The family of Katherine Hopkins, who died May 16, 2012 from unrelated complications, sued the long-term acute care hospital located at Jackson Hospital claiming the nurses there failed to turn and re-position the elderly woman causing bedsores.
“This was a very important case to set the standard for the care that hospitals provide to the elderly. I think the hospital thought that they could convince the family that this was normal and that the bedsore was unavoidable because of her age.” – J.P. Sawyer
A Montgomery County jury rendered the verdict on Monday following a five-day trial.
According to the lawsuit, Hopkins was transferred to Noland on Dec. 27, 2011 after being treated at Jackson Hospital for injuries she suffered while in a nursing home. Hopkins had abrasions to her groin, buttocks and perineal area at that time.
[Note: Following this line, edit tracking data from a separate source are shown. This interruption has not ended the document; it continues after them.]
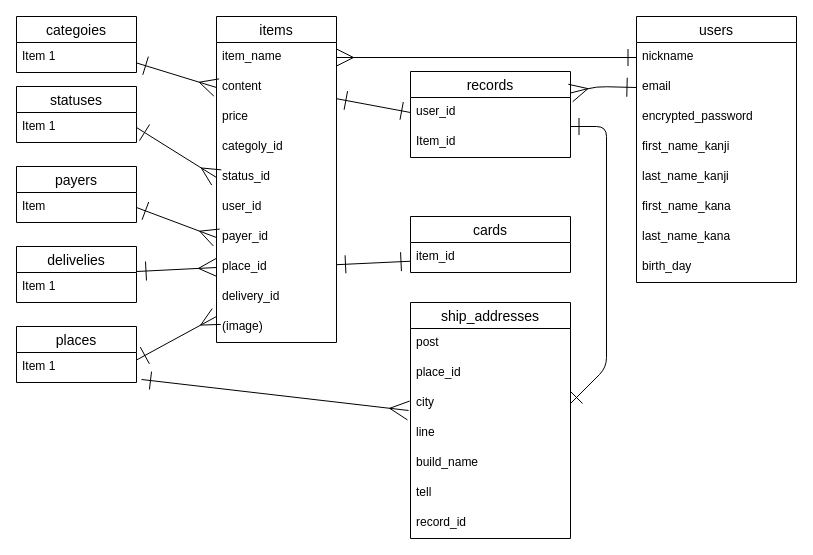
Above: test.dio in nogusan/furima-38428 (draw.io), before the change. Source tidied: cells renumbered, new cells numbered last; positions are measured from the earlier drawing's top-left corner, leaving out a move shared by most shapes. Both pictures are drawn from the tidied source at 100%, with x=0, y=0 at pixel (16, 16).
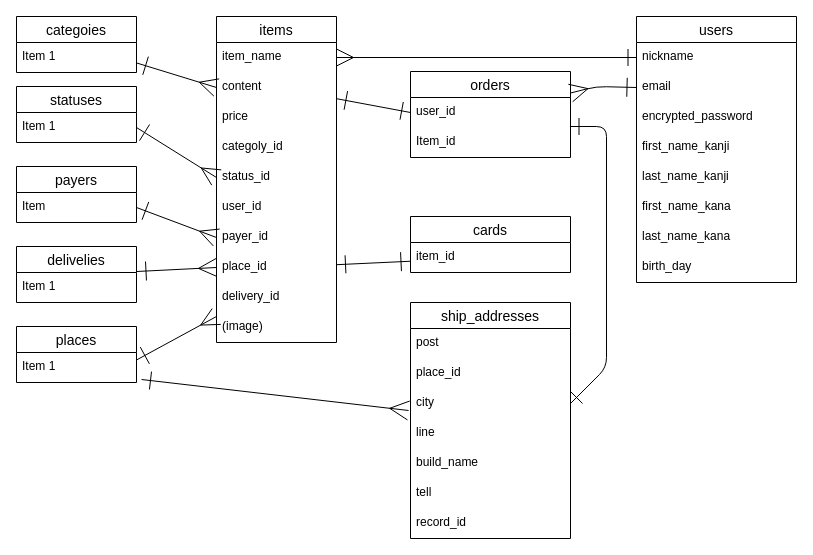
After the change.

Diff of the diagram source:
```diff
@@
-    <mxCell id="46" value="records" style="swimlane;fontStyle=0;horizontal=1;startSize=26;align=center;fontSize=14;" parent="1" vertex="1">
+    <mxCell id="46" value="orders" style="swimlane;fontStyle=0;horizontal=1;startSize=26;align=center;fontSize=14;" parent="1" vertex="1">
       <mxGeometry x="394" y="55" width="160" height="86" as="geometry" />
     </mxCell>
```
While in the acute care hospital, Hopkins skin was allowed to substantially deteriorate, the suit states. Nearly two weeks after being admitted, she had an “open” area to her coccyx.
The victim’s family claims the staff at Nolan Hospital failed to address the change in Hopkins’ condition, and by Jan. 12, 2012 Hopkins had an open Stage 4 pressure sore on her coccyx and a pressure sore on her left heel.
The pressure sore on her coccyx continued to deteriorate while she was at Noland, according to the lawsuit.
Joseph Reese, an attorney for Noland Hospital Montgomery, said the care provided to Hopkins was “appropriate and consistent with the standard of care.”
He said two experienced wound care nurses testified at trial that the nursing care was “consistent with national standards.”
A physician expert for the hospital said at trial that Hopkins’ injuries were a result of her numerous underlying medical conditions, and were not in any way caused by the care she received at Noland Hospital.
“We retained Dr. Joyce Black, an international wound care expert, who explained to the jury that this could have easily been prevented by simply increasing Ms. Hopkins mobility and decreasing the pressure on her skin. The hospital staff simply chose to leave her flat of her back and in the bed.” – J.P. Sawyer
Dr. Joyce Black, who testified the elderly woman’s bedsores could have easily been prevented by simply increasing her mobility and decreasing the pressure on her skin.